            As a mentor/parent you are tasked with helping your teenager make smart long term decisions.  It is about pushing your teenager out of their comfort zone.  Opportunities exist outside of your teenagers comfort zone, and in the mentor role it is your responsibility to encourage the growth that occurs when your teenager leaves their comfort zone.  It may be pushing a summer job or challenging them academically or athletically.  Communicate with your teenager about this opportunity for growth and expansion of their comfort zone.  Your teenager admires you, and as a parent you are their strongest role model.  Your teenager is always watching, evaluating, and assimilating your attributes, positive and negative.  You are a powerful voice in their life, even when you don’t think so. 

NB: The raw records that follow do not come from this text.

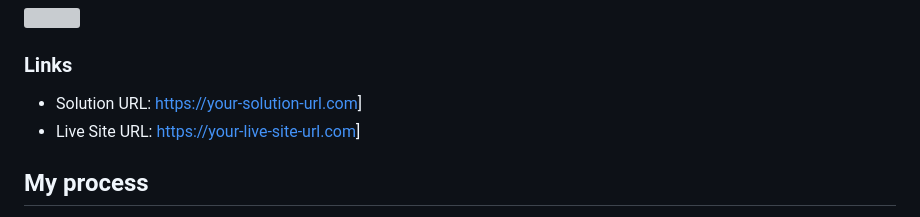
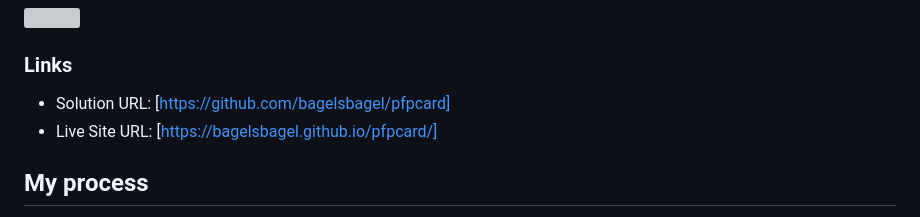
Before and after one commit to bagelsbagel/pfpcard, a Markdown page: README.md, the part around the change. Rendered like a GitHub page; grey boxes are pictures that could not be loaded.

```diff
--- a/README.md
+++ b/README.md
@@ -28,8 +28,8 @@ This is a solution to the [Profile card component challenge on Frontend Mentor](
 
 ### Links
 
-- Solution URL: [https://your-solution-url.com](https://github.com/bagelsbagel/pfpcard)]
-- Live Site URL: [https://your-live-site-url.com](https://bagelsbagel.github.io/pfpcard/)]
+- Solution URL: [https://github.com/bagelsbagel/pfpcard]
+- Live Site URL: [https://bagelsbagel.github.io/pfpcard/]
 
 ## My process
 
```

            A very important tool of a mentor and a parent is to praise your teenager in public but correct in private.  This tool can be used in any situation.  No one likes to be called out or corrected in public.  There may be an instance where you have to step in and take action. However, it is important to not blame or correct in public.  Not all moments are a teaching moment with teenagers, but when one presents itself, seize the opportunity to provide that moment.  Teenagers are trying to understand how the adult world works and how to integrate into this new environment.  Along with the praise in public and correct in private, it helps to have communication with your teenager that is open and honest.  The most important thing to do with your teenager is to have fun together. The opportunity to laugh and bond over activities that are fun will help to build trust in the relationship.  I believe communication is the relationship and having positive communication and fun opportunities help to strengthen the bonds of the parent/mentor teenager relationship

            I will agree that this does not apply to all situations.  There are moments when you as a parent of a teenager will give direction with explanation.  Not all situations are mentoring opportunities, some are parenting.  As a parent, we must discern which moment is a mentoring moment and which is a parenting moment. 

Further reading

Cline, F. & Fay, J. (2006) Parenting teens with love and logic.  Preparing adolescents for

               responsible adulthood (2nd ed.).Colorado Springs, CO: Pinon Press.

Faber, A., Mazlish, M. (2012). How to talk so kids will listen & listen so kids will talk. New York, NY: Scribner.  Pausch, R. (2008). The last lecture. N